Cowboy Junkies are an alt-Country group from Canada and their ‘Sweet Jane’ is easily the edgiest cut on the soundtrack, a gritty slow-paced shot of reality against the backdrop of picture-perfect romance served up on the majority of tracks here. Lead singer Margo Timmins has a suitably understated, almost resigned delivery which adds perfectly to the melancholy of the melody. The final song on the album is ‘Crossroads’ from Phoebe Hoffman, an artist who I confess I struggled to find any information on at all! Apologies to any fans of Hoffman and her music for my ignorance, ‘Crossroads’ though sends the soundtrack off on a high. Hoffman is clearly a talented singer and, driven along by acoustic strumming and very welcome steel guitar fills, this song describing a defining position we all find ourselves in during our lifetime resonates with the listener.
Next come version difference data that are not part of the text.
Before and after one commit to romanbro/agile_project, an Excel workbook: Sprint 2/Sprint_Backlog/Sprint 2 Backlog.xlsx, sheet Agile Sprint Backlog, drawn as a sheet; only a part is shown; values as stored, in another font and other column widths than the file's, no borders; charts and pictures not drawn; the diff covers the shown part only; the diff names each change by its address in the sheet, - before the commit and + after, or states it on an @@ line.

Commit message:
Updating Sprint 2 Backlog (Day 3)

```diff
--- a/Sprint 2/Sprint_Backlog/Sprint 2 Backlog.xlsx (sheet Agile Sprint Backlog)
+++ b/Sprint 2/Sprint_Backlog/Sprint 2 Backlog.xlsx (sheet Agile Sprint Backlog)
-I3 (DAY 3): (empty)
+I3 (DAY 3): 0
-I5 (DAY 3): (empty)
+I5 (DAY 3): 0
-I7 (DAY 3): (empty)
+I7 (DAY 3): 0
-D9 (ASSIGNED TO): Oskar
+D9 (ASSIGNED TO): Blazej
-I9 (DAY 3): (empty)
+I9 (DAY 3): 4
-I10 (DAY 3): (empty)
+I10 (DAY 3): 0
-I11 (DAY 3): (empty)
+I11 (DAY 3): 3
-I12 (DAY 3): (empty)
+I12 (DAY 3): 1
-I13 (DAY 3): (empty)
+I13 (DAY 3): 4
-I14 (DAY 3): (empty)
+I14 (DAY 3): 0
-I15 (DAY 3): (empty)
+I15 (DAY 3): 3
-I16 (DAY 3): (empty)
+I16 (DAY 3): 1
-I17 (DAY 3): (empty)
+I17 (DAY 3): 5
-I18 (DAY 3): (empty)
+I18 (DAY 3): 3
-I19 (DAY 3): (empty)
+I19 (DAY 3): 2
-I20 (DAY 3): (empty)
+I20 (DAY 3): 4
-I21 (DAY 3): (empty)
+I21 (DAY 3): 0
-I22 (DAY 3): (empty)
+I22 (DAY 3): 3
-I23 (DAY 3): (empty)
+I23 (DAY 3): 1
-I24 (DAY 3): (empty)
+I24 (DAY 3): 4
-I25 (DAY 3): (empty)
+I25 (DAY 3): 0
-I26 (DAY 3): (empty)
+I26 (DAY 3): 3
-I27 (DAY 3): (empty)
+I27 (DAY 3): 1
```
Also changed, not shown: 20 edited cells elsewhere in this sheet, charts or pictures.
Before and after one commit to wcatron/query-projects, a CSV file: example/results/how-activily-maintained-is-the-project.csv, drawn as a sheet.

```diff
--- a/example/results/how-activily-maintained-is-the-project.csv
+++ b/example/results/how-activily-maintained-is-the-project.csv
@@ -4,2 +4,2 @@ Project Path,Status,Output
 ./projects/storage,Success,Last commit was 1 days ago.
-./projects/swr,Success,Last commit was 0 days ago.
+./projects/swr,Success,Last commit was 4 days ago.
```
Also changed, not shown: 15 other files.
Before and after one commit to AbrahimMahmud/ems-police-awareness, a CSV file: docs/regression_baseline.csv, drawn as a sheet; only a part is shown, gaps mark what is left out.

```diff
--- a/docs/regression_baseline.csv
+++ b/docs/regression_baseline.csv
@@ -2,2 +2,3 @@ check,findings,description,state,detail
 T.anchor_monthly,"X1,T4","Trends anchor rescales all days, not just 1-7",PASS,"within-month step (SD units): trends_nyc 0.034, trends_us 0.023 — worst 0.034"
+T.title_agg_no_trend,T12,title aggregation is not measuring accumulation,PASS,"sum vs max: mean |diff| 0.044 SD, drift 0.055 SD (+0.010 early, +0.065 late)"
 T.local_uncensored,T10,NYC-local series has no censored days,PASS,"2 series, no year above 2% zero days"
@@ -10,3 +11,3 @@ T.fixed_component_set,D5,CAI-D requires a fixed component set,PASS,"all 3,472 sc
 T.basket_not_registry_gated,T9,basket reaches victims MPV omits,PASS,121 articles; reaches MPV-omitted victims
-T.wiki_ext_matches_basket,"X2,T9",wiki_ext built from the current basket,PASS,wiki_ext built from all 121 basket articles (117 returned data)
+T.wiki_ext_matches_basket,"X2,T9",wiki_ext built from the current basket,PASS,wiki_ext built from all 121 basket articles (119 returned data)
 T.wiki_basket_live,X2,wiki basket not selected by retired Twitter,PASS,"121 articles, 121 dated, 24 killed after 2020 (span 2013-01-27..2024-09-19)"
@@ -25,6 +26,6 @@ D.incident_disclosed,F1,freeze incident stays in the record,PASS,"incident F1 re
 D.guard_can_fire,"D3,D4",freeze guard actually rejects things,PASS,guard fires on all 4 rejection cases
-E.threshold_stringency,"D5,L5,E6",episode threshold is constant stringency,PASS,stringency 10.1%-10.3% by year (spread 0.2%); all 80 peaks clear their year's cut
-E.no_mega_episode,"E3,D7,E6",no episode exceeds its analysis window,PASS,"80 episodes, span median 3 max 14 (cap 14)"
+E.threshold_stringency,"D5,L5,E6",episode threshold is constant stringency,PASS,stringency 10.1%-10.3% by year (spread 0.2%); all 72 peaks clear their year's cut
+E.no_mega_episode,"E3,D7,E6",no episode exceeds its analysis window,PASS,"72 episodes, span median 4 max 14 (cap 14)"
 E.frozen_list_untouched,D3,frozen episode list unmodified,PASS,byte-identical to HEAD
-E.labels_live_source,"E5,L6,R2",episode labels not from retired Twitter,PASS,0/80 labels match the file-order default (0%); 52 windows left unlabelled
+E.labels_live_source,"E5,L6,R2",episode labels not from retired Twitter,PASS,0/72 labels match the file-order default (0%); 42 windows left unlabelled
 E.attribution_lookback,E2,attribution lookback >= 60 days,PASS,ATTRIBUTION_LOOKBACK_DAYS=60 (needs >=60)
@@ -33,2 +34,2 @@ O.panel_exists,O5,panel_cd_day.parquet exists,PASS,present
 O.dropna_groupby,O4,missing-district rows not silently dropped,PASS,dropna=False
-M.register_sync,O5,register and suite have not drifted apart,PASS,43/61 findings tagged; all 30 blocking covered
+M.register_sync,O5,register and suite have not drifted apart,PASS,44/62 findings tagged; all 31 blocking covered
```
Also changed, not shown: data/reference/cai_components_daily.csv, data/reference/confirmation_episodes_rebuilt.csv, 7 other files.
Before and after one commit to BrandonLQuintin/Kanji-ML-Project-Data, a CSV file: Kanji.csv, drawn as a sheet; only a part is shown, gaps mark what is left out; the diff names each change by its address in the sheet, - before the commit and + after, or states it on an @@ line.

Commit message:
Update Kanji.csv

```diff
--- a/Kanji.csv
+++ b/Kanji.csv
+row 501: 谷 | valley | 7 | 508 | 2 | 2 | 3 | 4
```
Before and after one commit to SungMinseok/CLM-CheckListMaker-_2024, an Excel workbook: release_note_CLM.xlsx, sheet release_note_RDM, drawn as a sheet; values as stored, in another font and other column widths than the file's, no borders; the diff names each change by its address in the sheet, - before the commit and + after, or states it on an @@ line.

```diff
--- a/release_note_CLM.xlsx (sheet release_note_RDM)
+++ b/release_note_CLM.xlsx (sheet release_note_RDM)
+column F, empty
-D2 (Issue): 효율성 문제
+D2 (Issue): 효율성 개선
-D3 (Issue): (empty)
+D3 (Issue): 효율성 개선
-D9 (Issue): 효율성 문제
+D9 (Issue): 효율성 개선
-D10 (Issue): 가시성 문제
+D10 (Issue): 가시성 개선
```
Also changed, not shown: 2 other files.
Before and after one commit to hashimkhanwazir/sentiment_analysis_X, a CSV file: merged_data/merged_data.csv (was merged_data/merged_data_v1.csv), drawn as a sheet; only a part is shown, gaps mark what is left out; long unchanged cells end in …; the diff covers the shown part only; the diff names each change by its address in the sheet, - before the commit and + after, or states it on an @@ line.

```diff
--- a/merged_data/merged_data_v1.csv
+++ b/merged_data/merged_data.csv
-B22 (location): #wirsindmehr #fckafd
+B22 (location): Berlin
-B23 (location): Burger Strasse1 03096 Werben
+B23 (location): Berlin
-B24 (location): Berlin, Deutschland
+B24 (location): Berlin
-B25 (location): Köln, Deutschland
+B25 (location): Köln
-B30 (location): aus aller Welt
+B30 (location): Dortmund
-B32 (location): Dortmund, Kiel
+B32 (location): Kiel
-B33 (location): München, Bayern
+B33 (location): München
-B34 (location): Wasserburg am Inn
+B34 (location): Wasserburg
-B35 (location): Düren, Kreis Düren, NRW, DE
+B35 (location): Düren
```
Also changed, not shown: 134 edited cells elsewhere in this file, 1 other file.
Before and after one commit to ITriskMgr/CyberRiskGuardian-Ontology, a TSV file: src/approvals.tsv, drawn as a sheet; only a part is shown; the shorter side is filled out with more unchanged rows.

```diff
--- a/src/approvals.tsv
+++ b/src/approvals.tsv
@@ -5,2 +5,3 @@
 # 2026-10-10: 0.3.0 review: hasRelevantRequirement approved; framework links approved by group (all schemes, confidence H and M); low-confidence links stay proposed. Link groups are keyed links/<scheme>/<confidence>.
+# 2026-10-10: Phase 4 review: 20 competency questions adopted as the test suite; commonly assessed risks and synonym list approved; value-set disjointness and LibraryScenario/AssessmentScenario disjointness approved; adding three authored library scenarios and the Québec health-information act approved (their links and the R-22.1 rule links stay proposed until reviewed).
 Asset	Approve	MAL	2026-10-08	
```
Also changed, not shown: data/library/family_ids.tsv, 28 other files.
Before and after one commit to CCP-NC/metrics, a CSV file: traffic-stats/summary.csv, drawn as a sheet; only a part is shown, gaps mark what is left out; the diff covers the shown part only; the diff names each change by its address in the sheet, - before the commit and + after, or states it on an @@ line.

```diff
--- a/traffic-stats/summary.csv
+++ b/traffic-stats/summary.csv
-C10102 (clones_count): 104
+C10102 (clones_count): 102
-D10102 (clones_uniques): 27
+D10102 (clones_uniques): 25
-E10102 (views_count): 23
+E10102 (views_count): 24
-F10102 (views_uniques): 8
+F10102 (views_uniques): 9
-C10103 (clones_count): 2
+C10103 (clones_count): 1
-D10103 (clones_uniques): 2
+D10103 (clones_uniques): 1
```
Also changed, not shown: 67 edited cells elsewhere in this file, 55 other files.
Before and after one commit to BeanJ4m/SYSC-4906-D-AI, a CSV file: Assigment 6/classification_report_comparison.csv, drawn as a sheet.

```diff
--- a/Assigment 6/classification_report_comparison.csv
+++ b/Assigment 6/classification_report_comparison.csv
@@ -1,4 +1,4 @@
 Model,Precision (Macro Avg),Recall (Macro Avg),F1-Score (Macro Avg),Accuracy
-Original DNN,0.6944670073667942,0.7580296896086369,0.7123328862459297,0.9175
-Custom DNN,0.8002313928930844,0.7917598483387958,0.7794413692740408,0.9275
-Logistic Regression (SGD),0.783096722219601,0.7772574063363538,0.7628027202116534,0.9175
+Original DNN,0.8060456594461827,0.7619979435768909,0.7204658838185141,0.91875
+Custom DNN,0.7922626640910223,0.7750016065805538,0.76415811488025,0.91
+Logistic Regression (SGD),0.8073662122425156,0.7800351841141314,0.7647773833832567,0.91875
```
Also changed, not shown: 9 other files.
‘The Best Of Me’ is a film I fear I will end up seeing following its impending release on DVD, having a slight weakness for (some) films of this ilk (please do not tell anyone!), but cannot comment on the qualities of the movie adaptation itself. As for the official soundtrack album, it really is an absolute delight for fans of modern Country music. A stellar list of artists contributing with songs which, although admittedly (& inevitably) veer towards ‘slushy’ territory in the main, are not simply throwaway tracks that the likes of Kacey Musgraves or Hunter Hayes would not welcome on their respective CV’s. All of the material here would easily grace the specific albums of the talent on-board and for that reason combine to produce an enchanting collection.